Recorded data:
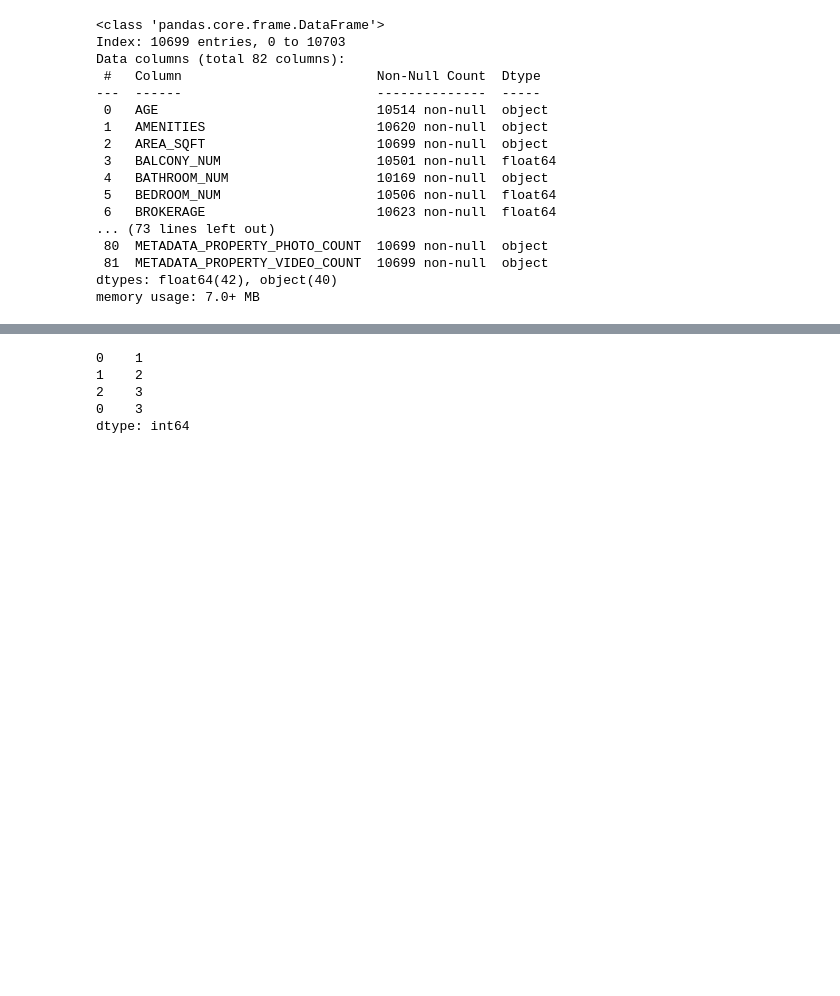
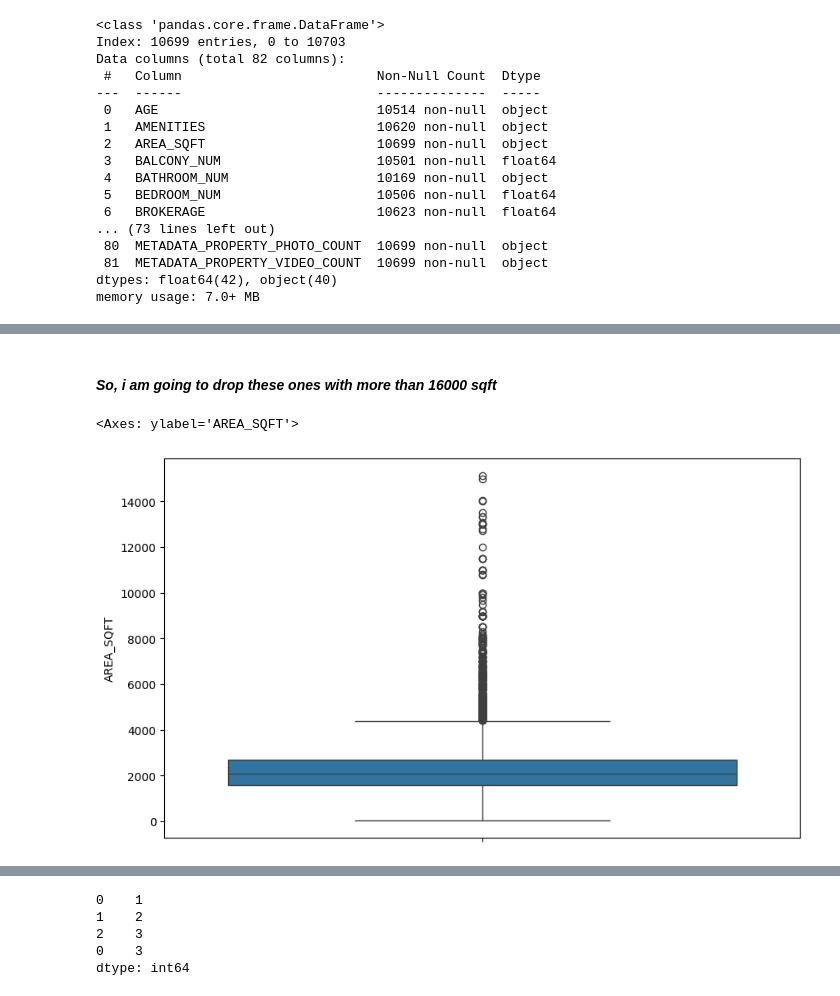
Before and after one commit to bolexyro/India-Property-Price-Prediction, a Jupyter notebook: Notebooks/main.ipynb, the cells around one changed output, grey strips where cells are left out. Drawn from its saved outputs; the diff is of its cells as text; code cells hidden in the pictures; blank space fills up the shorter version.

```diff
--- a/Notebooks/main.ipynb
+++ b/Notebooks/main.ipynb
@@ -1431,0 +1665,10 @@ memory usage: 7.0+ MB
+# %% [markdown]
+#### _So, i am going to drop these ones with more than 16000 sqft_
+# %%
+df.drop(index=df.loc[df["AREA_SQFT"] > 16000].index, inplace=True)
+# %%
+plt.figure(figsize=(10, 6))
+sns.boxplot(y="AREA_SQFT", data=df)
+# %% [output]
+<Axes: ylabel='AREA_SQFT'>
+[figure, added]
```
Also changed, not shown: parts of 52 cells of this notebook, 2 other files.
==
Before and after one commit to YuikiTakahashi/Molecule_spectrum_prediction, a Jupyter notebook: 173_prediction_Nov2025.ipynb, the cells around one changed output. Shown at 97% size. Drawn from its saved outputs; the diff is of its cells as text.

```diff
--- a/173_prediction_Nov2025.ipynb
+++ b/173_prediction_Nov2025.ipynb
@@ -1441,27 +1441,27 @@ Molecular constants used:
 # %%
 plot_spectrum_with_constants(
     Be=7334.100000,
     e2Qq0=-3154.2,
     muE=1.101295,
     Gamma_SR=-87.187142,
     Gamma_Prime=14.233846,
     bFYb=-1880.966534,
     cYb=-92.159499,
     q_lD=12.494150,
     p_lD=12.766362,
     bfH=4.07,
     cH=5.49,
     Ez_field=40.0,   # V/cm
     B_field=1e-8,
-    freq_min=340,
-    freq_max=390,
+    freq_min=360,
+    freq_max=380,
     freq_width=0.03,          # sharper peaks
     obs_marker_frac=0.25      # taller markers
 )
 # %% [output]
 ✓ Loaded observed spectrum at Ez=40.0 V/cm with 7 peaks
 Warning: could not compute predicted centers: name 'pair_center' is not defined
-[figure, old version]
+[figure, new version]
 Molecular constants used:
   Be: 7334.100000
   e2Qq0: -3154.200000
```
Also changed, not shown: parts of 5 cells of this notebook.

What you should do:
Reply with the number of lines in the data above that contain "version", and with nothing else.

Written response:
3